Data for processing
-- Opening Marker --

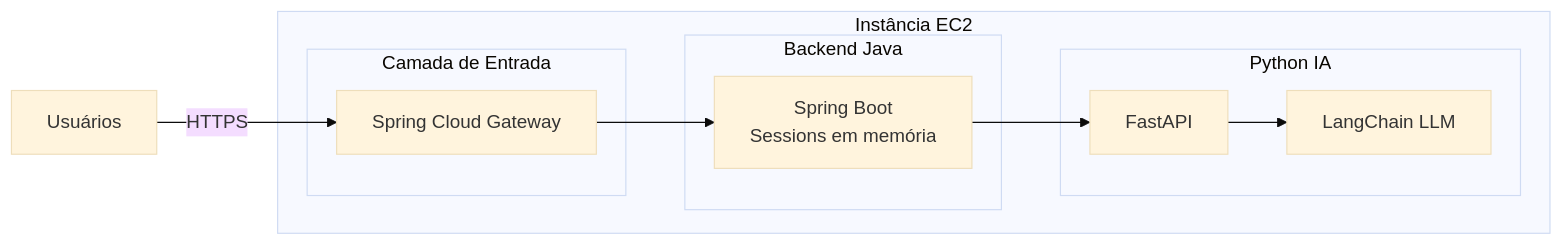
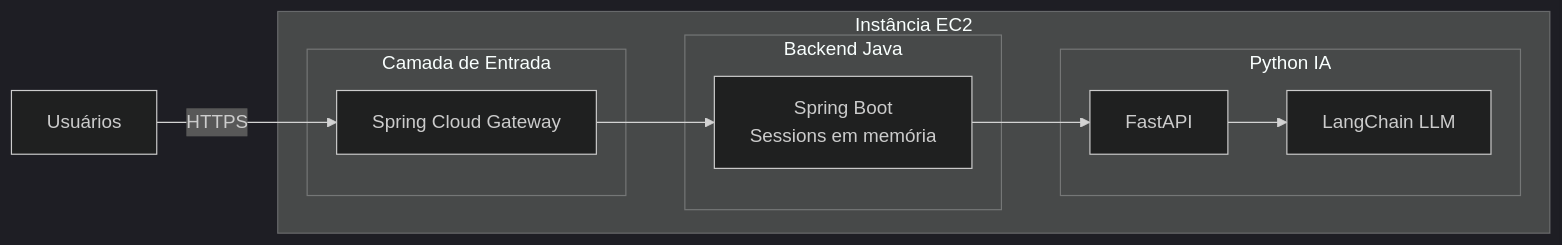
The third of 3 diagrams in README.md (GleidesonFr/archonIA), drawn with Mermaid before and after one commit. The commit also changed other lines of this file, not shown here.

Commit message:
add: dark theme in diagrams has been created.

````diff
--- a/README.md
+++ b/README.md
@@ -152,33 +152,33 @@
 ```mermaid
 ---
 config:
-      theme: base
+      theme: dark
 ---
 flowchart LR
 User[Usuários]
 
 
 subgraph AWS_EC2[Instância EC2]
 subgraph Layer1 [Camada de Entrada]
 SGW[Spring Cloud Gateway]
 end
 
 
 subgraph Layer2 [Backend Java]
 SBoot[Spring Boot
 Sessions em memória]
 end
 
 
 subgraph Layer3 [Python IA]
 FAST[FastAPI]
 LANG[LangChain LLM]
 end
 end
 
 
 User -->|HTTPS| SGW
 SGW --> SBoot
 SBoot --> FAST
 FAST --> LANG
 ```
````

-- Closing Marker --

Filter the entries down to the lines with the word "subgraph" in them.

Problem solution
 subgraph AWS_EC2[Instância EC2]
 subgraph Layer1 [Camada de Entrada]
 subgraph Layer2 [Backend Java]
 subgraph Layer3 [Python IA]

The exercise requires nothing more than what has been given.